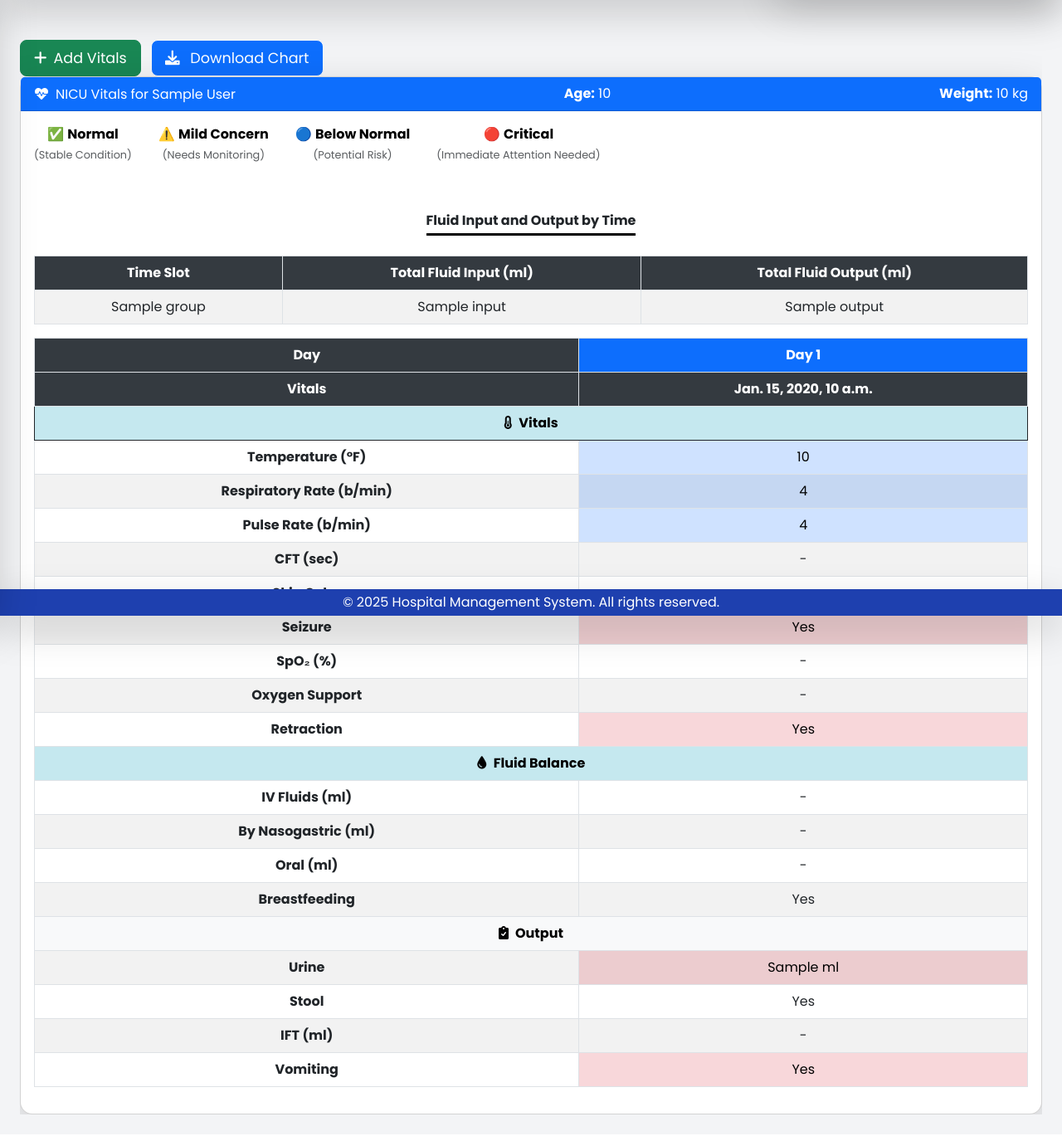
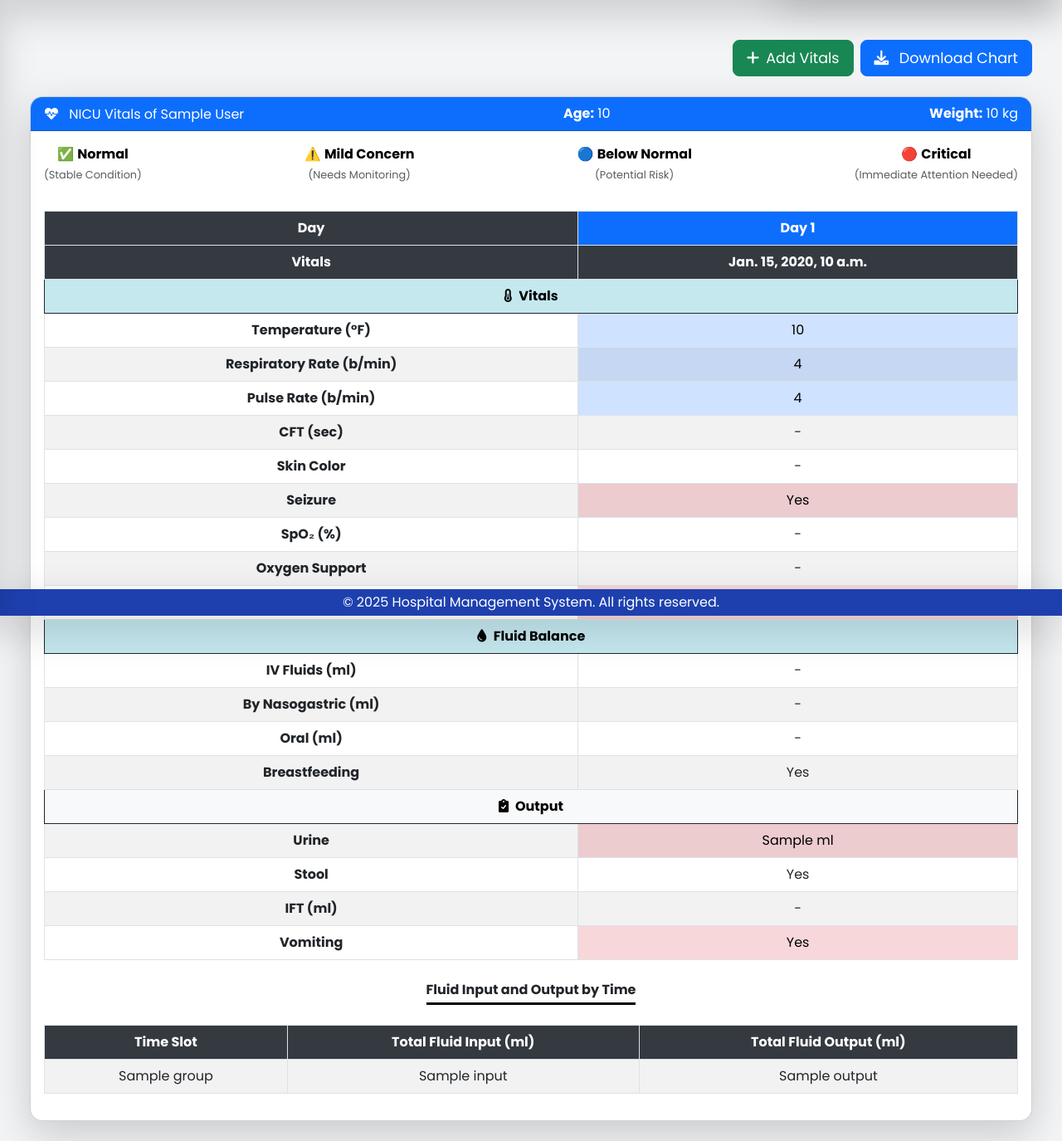
Before and after one commit to Avaneesh-Pathak/Hospital_Management_Software, a Django app: template hms/templates/hms/vitals/view_vitals.html in a window 1280 px wide. Shown: the part 58-1433 px from the top of the page at 83% size. Before the commit the page ends 1401 px from the top, so only its background shows below. Run offline with Django 3.2, Linux system fonts and the light colour scheme; the template is opened without the code that fills it: most values are stand-ins (such as "Sample title", 1, 10 or a date in 2020); some libraries are stand-ins or nearby versions.

Commit message:
Vitals done

```diff
--- a/hms/templates/hms/vitals/view_vitals.html
+++ b/hms/templates/hms/vitals/view_vitals.html
@@ -1,74 +1,57 @@
 {% extends 'hms/base.html' %}
 {% block content %}
-<div class="table-responsive mt-4">
-    <div class="align-items-right">
+<div class="container mt-4">
+    <!-- Action Buttons -->
+    <div class="d-flex justify-content-end mb-4">
         <a href="{% url 'add_nicu_vitals' ipd.id %}" class="btn btn-success btn-lg me-2">
             <i class="fas fa-plus me-2"></i>Add Vitals
         </a>
-        <button id="downloadChart" class="bg-primary text-white btn btn-light btn-lg">
+        <button id="downloadChart" class="btn btn-primary btn-lg text-white">
             <i class="fas fa-download me-2"></i> Download Chart
         </button>
     </div>
-    <div class="card shadow-lg">
+
+    <!-- Patient Information Card -->
+    <div class=" table-responsive card shadow-lg">
         <div class="card-header bg-primary text-white d-flex justify-content-between align-items-center">
             <h2 class="card-title mb-0">
-                <i class="fas fa-heartbeat me-2"></i>NICU Vitals for {{ ipd.patient.user.full_name }}
+                <i class="fas fa-heartbeat me-2"></i> NICU Vitals of  {{ ipd.patient.user.full_name }}
             </h2>
-            <p><strong>Age:</strong> {{ age }}</p>
-            <p><strong>Weight:</strong> {{ weight }} kg</p>
+                <p class="mb-0"><strong>Age:</strong> {{ age }}</p>
+                <p class="mb-0"><strong>Weight:</strong> {{ weight }} kg</p>
         </div>
+
+
+        <!-- Status Indicators -->
+        <div class="card-body p-0">
+            <table class="table table-borderless mb-0">
                 <tr>
-            <td colspan="100%">
-                <div class="d-flex justify-content-start align-items-center gap-3 p-2">
-                    <span class="table-success p-2 rounded text-center">
+                    <td colspan="100%" class="w-100 p-3">
+                        <div class="d-flex justify-content-between align-items-center">
+                            <span class="table-success rounded text-center">
                                 ✅ <strong>Normal</strong> <br>
                                 <small class="text-muted">(Stable Condition)</small>
                             </span>
-                    <span class="table-warning p-2 rounded text-center">
+                            <span class="table-warning rounded text-center">
                                 ⚠️ <strong>Mild Concern</strong> <br>
                                 <small class="text-muted">(Needs Monitoring)</small>
                             </span>
-                    <span class="table-primary p-2 rounded text-center">
+                            <span class="table-primary rounded text-center">
                                 🔵 <strong>Below Normal</strong> <br>
                                 <small class="text-muted">(Potential Risk)</small>
                             </span>
-                    <span class="table-danger p-2 rounded text-center">
+                            <span class="table-danger rounded text-center">
                                 🔴 <strong>Critical</strong> <br>
                                 <small class="text-muted">(Immediate Attention Needed)</small>
                             </span>
                         </div>
                     </td>
                 </tr>
+            </table>
+        </div>
 
         <div class="card-body">
             <div class="table-responsive">
-                <!-- Display grouped totals in a table -->
-                <!-- Centered Heading -->
-                <div class="text-center my-4">
-                    <h2 class="fw-bold" style="border-bottom: 3px solid #000; display: inline-block; padding-bottom: 5px;">
-                        Fluid Input and Output by Time
-                    </h2>
-                </div>
-                <table class="table table-bordered table-hover table-striped">
-                    <thead class="table-dark">
-                        <tr>
-                            <th class="fw-bold text-center">Time Slot</th>
-                            <th class="fw-bold text-center">Total Fluid Input (ml)</th>
-                            <th class="fw-bold text-center">Total Fluid Output (ml)</th>
-                        </tr>
-                    </thead>
-                    <tbody>
-                        {% for group, data in fluid_totals.items %}
-                        <tr>
-                            <td class="text-center">{{ group }}</td>
-                            <td class="text-center">{{ data.input }}</td>
-                            <td class="text-center">{{ data.output }}</td>
-                        </tr>
-                        {% endfor %}
-                    </tbody>
-                </table>
-
-
                 <table class="table table-bordered table-hover table-striped">
                     <thead class="table-dark">
                         <tr id="day-header">
@@ -186,7 +169,7 @@
                         </tr>
                         <!-- Section: Fluid Balance -->
                         <tr class="table-info">
-                            <td colspan="{{ vitals_list|length|add:1 }}" class="fw-bold text-center bg-light">
+                            <td colspan="{{ vitals_list|length|add:1 }}" class="fw-bold bg-light border border-dark">
                                 <i class="fas fa-tint me-2"></i>Fluid Balance
                             </td>
                         </tr>
@@ -227,7 +210,7 @@
                         </tr>
                         <!-- Section: Output -->
                         <tr class="table-info">
-                            <td colspan="{{ vitals_list|length|add:1 }}" class="fw-bold text-center bg-light">
+                            <td colspan="{{ vitals_list|length|add:1 }}" class="fw-bold bg-light border border-dark">
                                 <i class="fas fa-clipboard-check me-2"></i>Output
                             </td>
                         </tr>
@@ -281,6 +264,29 @@
                                 </td>
                             {% endfor %}
                         </tr>
+                    </tbody>
+                </table>
+                <div class="text-center my-4">
+                    <h2 class="fw-bold" style="border-bottom: 3px solid #000; display: inline-block; padding-bottom: 5px;">
+                        Fluid Input and Output by Time
+                    </h2>
+                </div>
+                <table class="table table-bordered table-hover table-striped">
+                    <thead class="table-dark">
+                        <tr>
+                            <th class="fw-bold text-center">Time Slot</th>
+                            <th class="fw-bold text-center">Total Fluid Input (ml)</th>
+                            <th class="fw-bold text-center">Total Fluid Output (ml)</th>
+                        </tr>
+                    </thead>
+                    <tbody>
+                        {% for group, data in fluid_totals.items %}
+                        <tr>
+                            <td class="text-center">{{ group }}</td>
+                            <td class="text-center">{{ data.input }}</td>
+                            <td class="text-center">{{ data.output }}</td>
+                        </tr>
+                        {% endfor %}
                     </tbody>
                 </table>
             </div>
```
Also changed, not shown: 1 other file. Lines whose indentation alone changed are shown as unchanged.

[Task prompt]:
Wherever the word "data" turns up in the records above, copy the line that holds it.

[Result of the exercise]:
-                        {% for group, data in fluid_totals.items %}
-                            <td class="text-center">{{ data.input }}</td>
-                            <td class="text-center">{{ data.output }}</td>
+                        {% for group, data in fluid_totals.items %}
+                            <td class="text-center">{{ data.input }}</td>
+                            <td class="text-center">{{ data.output }}</td>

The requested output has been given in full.